*** Block opens ***
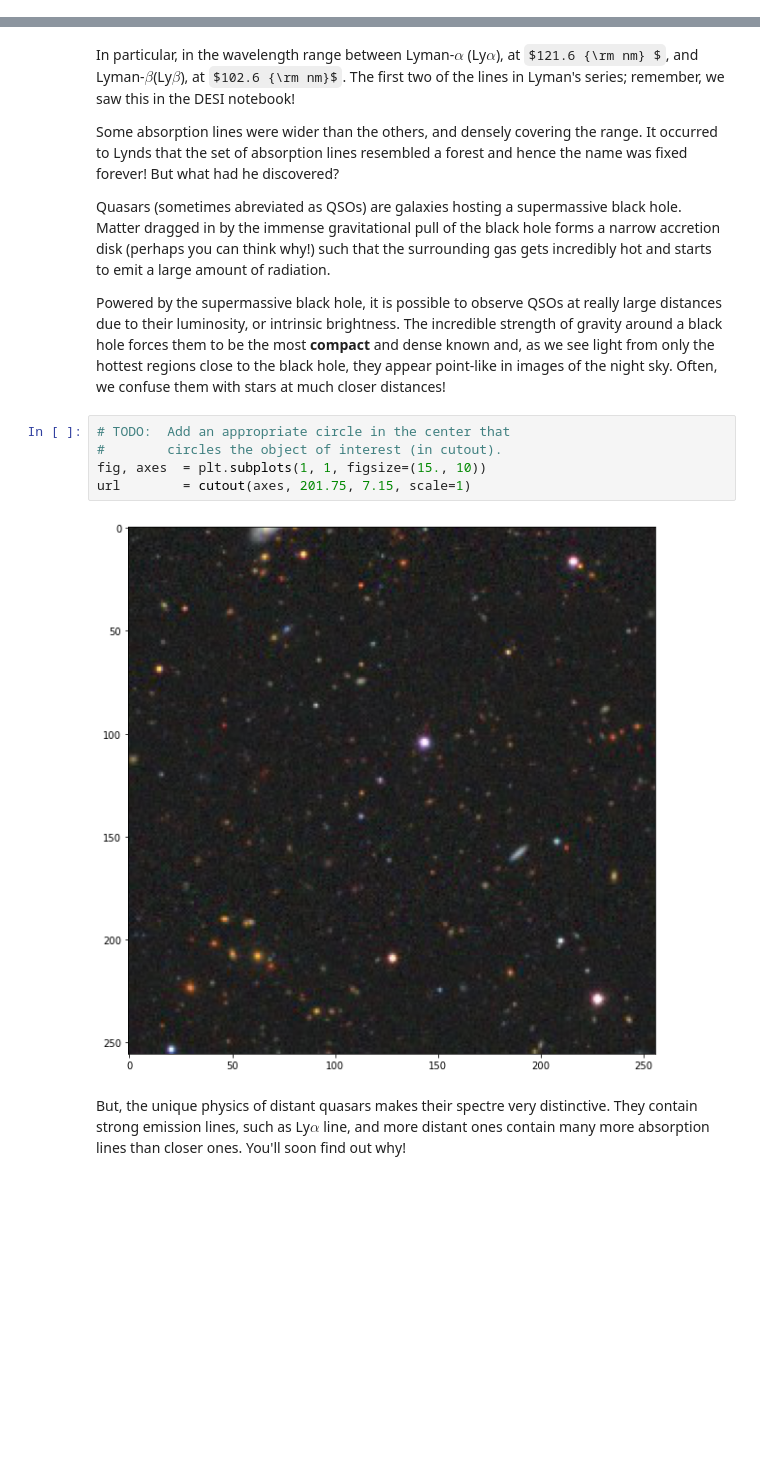
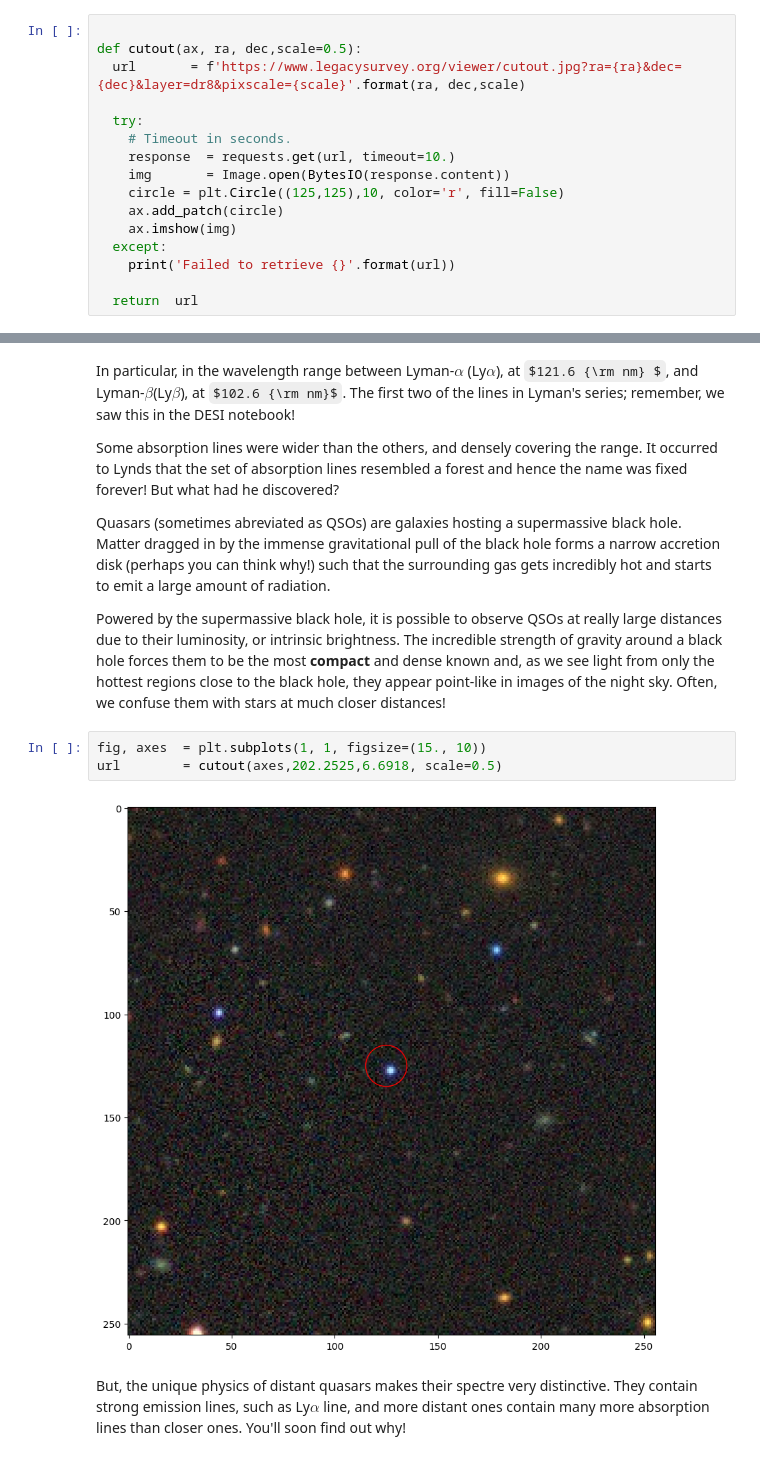
Before and after one commit to alxogm/ICF2024_lya, a Jupyter notebook: Lymanalphaforest_explorers.ipynb, the cells around one changed output, grey strips where cells are left out. Cells and saved outputs as stored; diff of their text form; some formulas as TeX source; blank space fills up the shorter version.

```diff
--- a/Lymanalphaforest_explorers.ipynb
+++ b/Lymanalphaforest_explorers.ipynb
@@ -24,3 +19,19 @@ from    tools.legacy import cutout
+# %%
+
+def cutout(ax, ra, dec,scale=0.5):
+  url       = f'https://www.legacysurvey.org/viewer/cutout.jpg?ra={ra}&dec={dec}&layer=dr8&pixscale={scale}'.format(ra, dec,scale)
+
+  try:
+    # Timeout in seconds.
+    response  = requests.get(url, timeout=10.)
+    img       = Image.open(BytesIO(response.content))
+    circle = plt.Circle((125,125),10, color='r', fill=False)
+    ax.add_patch(circle)
+    ax.imshow(img)
+  except:
+    print('Failed to retrieve {}'.format(url))
+
+  return  url
 # %% [markdown]
 # The Forest Explorers
 # %% [markdown]
@@ -45,13 +56,11 @@ Some absorption lines were wider than the others, and densely covering the range
 Quasars (sometimes abreviated as QSOs) are galaxies hosting a supermassive black hole.  Matter dragged in by the immense gravitational pull of the black hole forms a narrow accretion disk (perhaps you can think why!) such that the surrounding gas gets incredibly hot and starts to emit a large amount of radiation.
 
 Powered by the supermassive black hole, it is possible to observe QSOs at really large distances due to their luminosity, or intrinsic brightness.  The incredible strength of gravity around a black hole forces them to be the most __compact__ and dense known and, as we see light from only the hottest regions close to the black hole, they appear point-like in images of the night sky.  Often, we confuse them with stars at much closer distances!
-# %%
-# TODO:  Add an appropriate circle in the center that
-#        circles the object of interest (in cutout).
-fig, axes  = plt.subplots(1, 1, figsize=(15., 10))
-url        = cutout(axes, 201.75, 7.15, scale=1)
-# %% [output]
-[figure, removed]
+# %%
+fig, axes  = plt.subplots(1, 1, figsize=(15., 10))
+url        = cutout(axes,202.2525,6.6918, scale=0.5)
+# %% [output]
+[figure, added]
 # %% [markdown]
 But, the unique physics of distant quasars makes their spectre very distinctive.  They contain strong emission lines, such as Ly$\alpha$ line, and more distant ones contain many more absorption lines than closer ones.  You'll soon find out why!
 # %% [markdown]
```
Also changed, not shown: parts of 11 cells of this notebook.
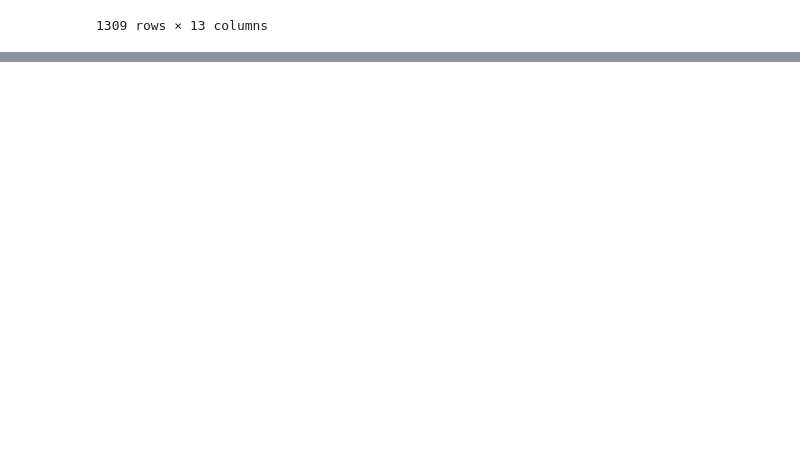
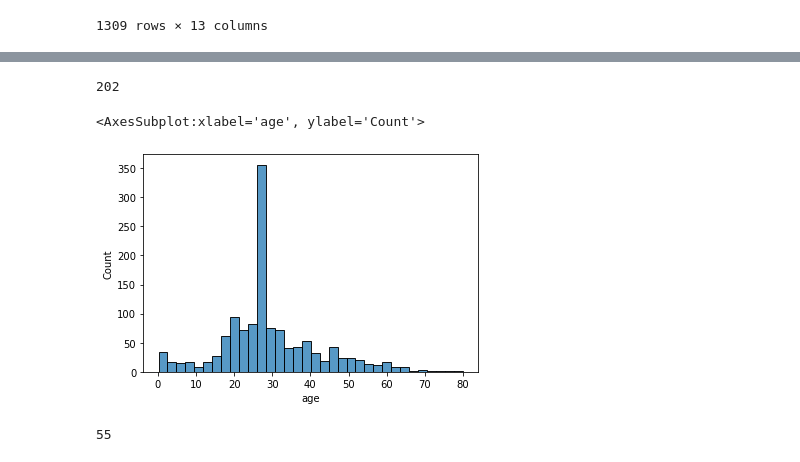
Before and after one commit to DChops/CARS, a Jupyter notebook: Classification_Rules.ipynb, the cells around one changed output, grey strips where cells are left out. Saved outputs shown, nothing was run; the diff lists cells and outputs as text; code cells hidden in the pictures; blank space fills up the shorter version.

```diff
--- a/Classification_Rules.ipynb
+++ b/Classification_Rules.ipynb
@@ -247,0 +276,3 @@ X2['petal width (cm)'] = pd.qcut(X['petal width (cm)'], q=3, precision=0, labels
+# %%
+age = data["age"]
+age_notna = age[age.notna()]
@@ -247,0 +324,4 @@ X2['petal width (cm)'] = pd.qcut(X['petal width (cm)'], q=3, precision=0, labels
+# %%
+len(data[(data.age<31) & (data.age>=25)])
+# %% [output]
+202
@@ -247,0 +330,9 @@ X2['petal width (cm)'] = pd.qcut(X['petal width (cm)'], q=3, precision=0, labels
+# %%
+sb.histplot(age)
+# %% [output]
+<AxesSubplot:xlabel='age', ylabel='Count'>
+[figure, added]
+# %%
+len(data[(data.age>=52) & (data.age<61)])
+# %% [output]
+55
```
Also changed, not shown: parts of 7 cells of this notebook.
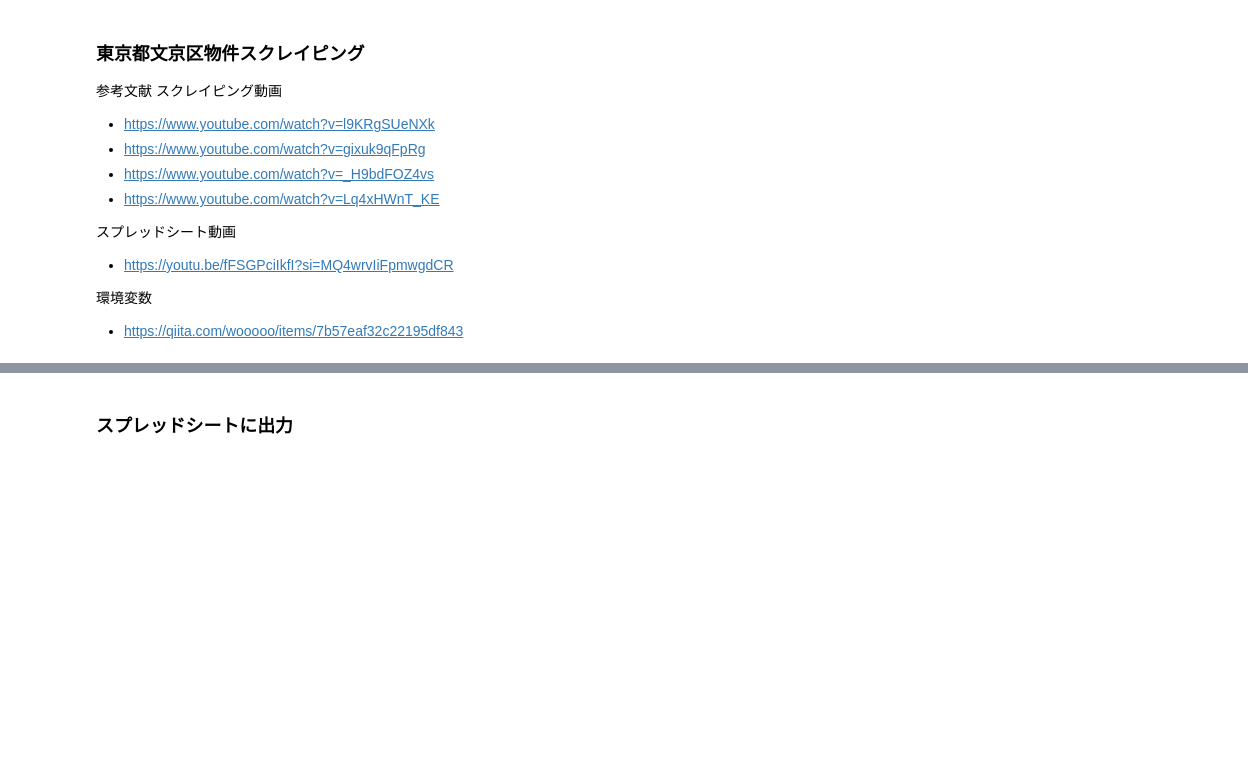
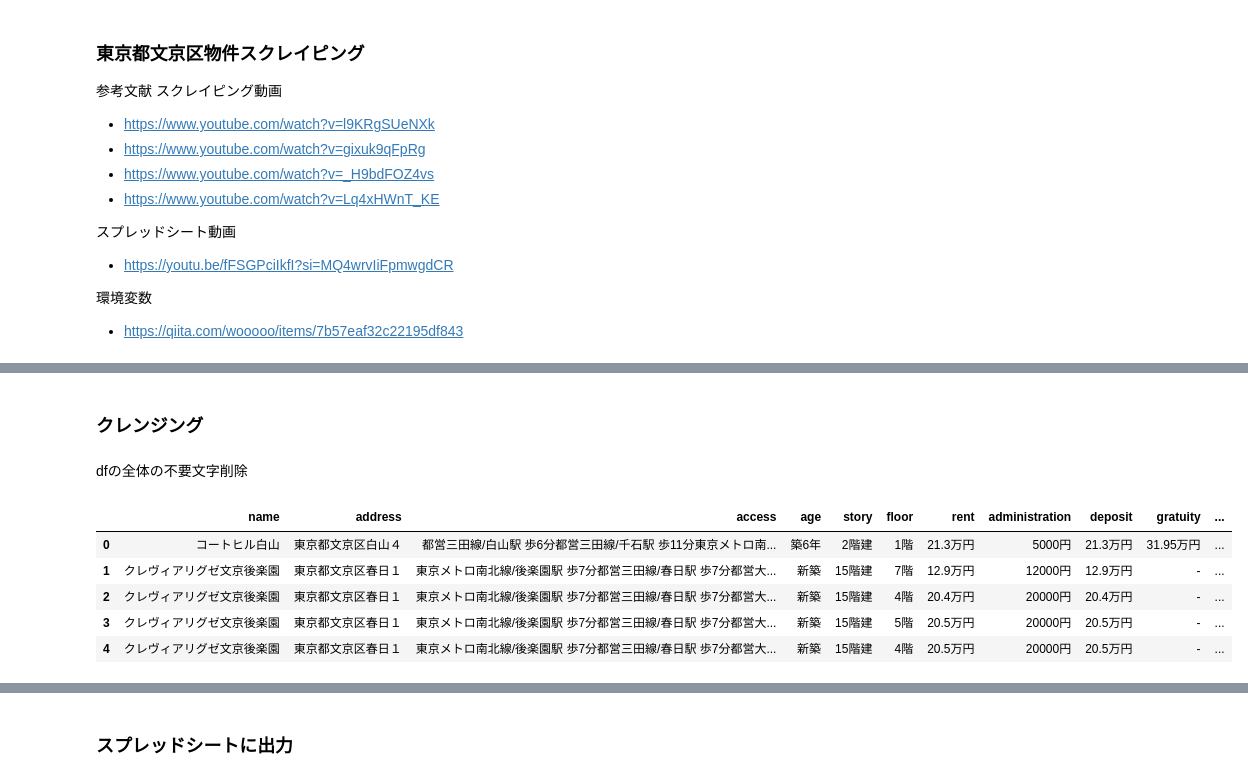
Before and after one commit to ShimizuMidori/Tech0-STEP3.1-SUUMO, a Jupyter notebook: suumo_scraping.ipynb, the cells around one changed output, grey strips where cells are left out. Cells and saved outputs as stored; diff of their text form; code cells hidden in the pictures; blank space fills up the shorter version.

```diff
--- a/suumo_scraping.ipynb
+++ b/suumo_scraping.ipynb
@@ -152,0 +167,25 @@ data_list[-1]
+# %% [markdown]
+### クレンジング
+# %% [markdown]
+dfの全体の不要文字削除
+# %%
+#DB全体の不要な文字を取り除く
+def remove_unwanted_chars(text):
+    if isinstance(text, str):
+        return re.sub('[\n\r\t]', '', text)
+    return text
+
+# データフレームのすべての要素に関数を適用
+df = df.applymap(remove_unwanted_chars)
+
+# 処理後のデータフレームの先頭５つを確認
+df.head()
+
+#df.applymap() : データフレーム全体に対して、カッコ内の関数を適応
+# %% [output]
+|  | name | address | access | age | story | floor | rent | administration | deposit | gratuity | ... |
+| 0 | コートヒル白山 | 東京都文京区白山４ | 都営三田線/白山駅 歩6分都営三田線/千石駅 歩11分東京メトロ南... | 築6年 | 2階建 | 1階 | 21.3万円 | 5000円 | 21.3万円 | 31.95万円 | ... |
+| 1 | クレヴィアリグゼ文京後楽園 | 東京都文京区春日１ | 東京メトロ南北線/後楽園駅 歩7分都営三田線/春日駅 歩7分都営大... | 新築 | 15階建 | 7階 | 12.9万円 | 12000円 | 12.9万円 | - | ... |
+| 2 | クレヴィアリグゼ文京後楽園 | 東京都文京区春日１ | 東京メトロ南北線/後楽園駅 歩7分都営三田線/春日駅 歩7分都営大... | 新築 | 15階建 | 4階 | 20.4万円 | 20000円 | 20.4万円 | - | ... |
+| 3 | クレヴィアリグゼ文京後楽園 | 東京都文京区春日１ | 東京メトロ南北線/後楽園駅 歩7分都営三田線/春日駅 歩7分都営大... | 新築 | 15階建 | 5階 | 20.5万円 | 20000円 | 20.5万円 | - | ... |
+| 4 | クレヴィアリグゼ文京後楽園 | 東京都文京区春日１ | 東京メトロ南北線/後楽園駅 歩7分都営三田線/春日駅 歩7分都営大... | 新築 | 15階建 | 4階 | 20.5万円 | 20000円 | 20.5万円 | - | ... |
```
Also changed, not shown: parts of 31 cells of this notebook.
*** Block closes ***
**What needs to be done:** Reproduce every record verbatim, please. Omit the images.

**Answer to this problem:**
Before and after one commit to alxogm/ICF2024_lya, a Jupyter notebook: Lymanalphaforest_explorers.ipynb, the cells around one changed output, grey strips where cells are left out. Cells and saved outputs as stored; diff of their text form; some formulas as TeX source; blank space fills up the shorter version.

```diff
--- a/Lymanalphaforest_explorers.ipynb
+++ b/Lymanalphaforest_explorers.ipynb
@@ -24,3 +19,19 @@ from    tools.legacy import cutout
+# %%
+
+def cutout(ax, ra, dec,scale=0.5):
+  url       = f'https://www.legacysurvey.org/viewer/cutout.jpg?ra={ra}&dec={dec}&layer=dr8&pixscale={scale}'.format(ra, dec,scale)
+
+  try:
+    # Timeout in seconds.
+    response  = requests.get(url, timeout=10.)
+    img       = Image.open(BytesIO(response.content))
+    circle = plt.Circle((125,125),10, color='r', fill=False)
+    ax.add_patch(circle)
+    ax.imshow(img)
+  except:
+    print('Failed to retrieve {}'.format(url))
+
+  return  url
 # %% [markdown]
 # The Forest Explorers
 # %% [markdown]
@@ -45,13 +56,11 @@ Some absorption lines were wider than the others, and densely covering the range
 Quasars (sometimes abreviated as QSOs) are galaxies hosting a supermassive black hole.  Matter dragged in by the immense gravitational pull of the black hole forms a narrow accretion disk (perhaps you can think why!) such that the surrounding gas gets incredibly hot and starts to emit a large amount of radiation.
 
 Powered by the supermassive black hole, it is possible to observe QSOs at really large distances due to their luminosity, or intrinsic brightness.  The incredible strength of gravity around a black hole forces them to be the most __compact__ and dense known and, as we see light from only the hottest regions close to the black hole, they appear point-like in images of the night sky.  Often, we confuse them with stars at much closer distances!
-# %%
-# TODO:  Add an appropriate circle in the center that
-#        circles the object of interest (in cutout).
-fig, axes  = plt.subplots(1, 1, figsize=(15., 10))
-url        = cutout(axes, 201.75, 7.15, scale=1)
-# %% [output]
-[figure, removed]
+# %%
+fig, axes  = plt.subplots(1, 1, figsize=(15., 10))
+url        = cutout(axes,202.2525,6.6918, scale=0.5)
+# %% [output]
+[figure, added]
 # %% [markdown]
 But, the unique physics of distant quasars makes their spectre very distinctive.  They contain strong emission lines, such as Ly$\alpha$ line, and more distant ones contain many more absorption lines than closer ones.  You'll soon find out why!
 # %% [markdown]
```
Also changed, not shown: parts of 11 cells of this notebook.
Before and after one commit to DChops/CARS, a Jupyter notebook: Classification_Rules.ipynb, the cells around one changed output, grey strips where cells are left out. Saved outputs shown, nothing was run; the diff lists cells and outputs as text; code cells hidden in the pictures; blank space fills up the shorter version.

```diff
--- a/Classification_Rules.ipynb
+++ b/Classification_Rules.ipynb
@@ -247,0 +276,3 @@ X2['petal width (cm)'] = pd.qcut(X['petal width (cm)'], q=3, precision=0, labels
+# %%
+age = data["age"]
+age_notna = age[age.notna()]
@@ -247,0 +324,4 @@ X2['petal width (cm)'] = pd.qcut(X['petal width (cm)'], q=3, precision=0, labels
+# %%
+len(data[(data.age<31) & (data.age>=25)])
+# %% [output]
+202
@@ -247,0 +330,9 @@ X2['petal width (cm)'] = pd.qcut(X['petal width (cm)'], q=3, precision=0, labels
+# %%
+sb.histplot(age)
+# %% [output]
+<AxesSubplot:xlabel='age', ylabel='Count'>
+[figure, added]
+# %%
+len(data[(data.age>=52) & (data.age<61)])
+# %% [output]
+55
```
Also changed, not shown: parts of 7 cells of this notebook.
Before and after one commit to ShimizuMidori/Tech0-STEP3.1-SUUMO, a Jupyter notebook: suumo_scraping.ipynb, the cells around one changed output, grey strips where cells are left out. Cells and saved outputs as stored; diff of their text form; code cells hidden in the pictures; blank space fills up the shorter version.

```diff
--- a/suumo_scraping.ipynb
+++ b/suumo_scraping.ipynb
@@ -152,0 +167,25 @@ data_list[-1]
+# %% [markdown]
+### クレンジング
+# %% [markdown]
+dfの全体の不要文字削除
+# %%
+#DB全体の不要な文字を取り除く
+def remove_unwanted_chars(text):
+    if isinstance(text, str):
+        return re.sub('[\n\r\t]', '', text)
+    return text
+
+# データフレームのすべての要素に関数を適用
+df = df.applymap(remove_unwanted_chars)
+
+# 処理後のデータフレームの先頭５つを確認
+df.head()
+
+#df.applymap() : データフレーム全体に対して、カッコ内の関数を適応
+# %% [output]
+|  | name | address | access | age | story | floor | rent | administration | deposit | gratuity | ... |
+| 0 | コートヒル白山 | 東京都文京区白山４ | 都営三田線/白山駅 歩6分都営三田線/千石駅 歩11分東京メトロ南... | 築6年 | 2階建 | 1階 | 21.3万円 | 5000円 | 21.3万円 | 31.95万円 | ... |
+| 1 | クレヴィアリグゼ文京後楽園 | 東京都文京区春日１ | 東京メトロ南北線/後楽園駅 歩7分都営三田線/春日駅 歩7分都営大... | 新築 | 15階建 | 7階 | 12.9万円 | 12000円 | 12.9万円 | - | ... |
+| 2 | クレヴィアリグゼ文京後楽園 | 東京都文京区春日１ | 東京メトロ南北線/後楽園駅 歩7分都営三田線/春日駅 歩7分都営大... | 新築 | 15階建 | 4階 | 20.4万円 | 20000円 | 20.4万円 | - | ... |
+| 3 | クレヴィアリグゼ文京後楽園 | 東京都文京区春日１ | 東京メトロ南北線/後楽園駅 歩7分都営三田線/春日駅 歩7分都営大... | 新築 | 15階建 | 5階 | 20.5万円 | 20000円 | 20.5万円 | - | ... |
+| 4 | クレヴィアリグゼ文京後楽園 | 東京都文京区春日１ | 東京メトロ南北線/後楽園駅 歩7分都営三田線/春日駅 歩7分都営大... | 新築 | 15階建 | 4階 | 20.5万円 | 20000円 | 20.5万円 | - | ... |
```
Also changed, not shown: parts of 31 cells of this notebook.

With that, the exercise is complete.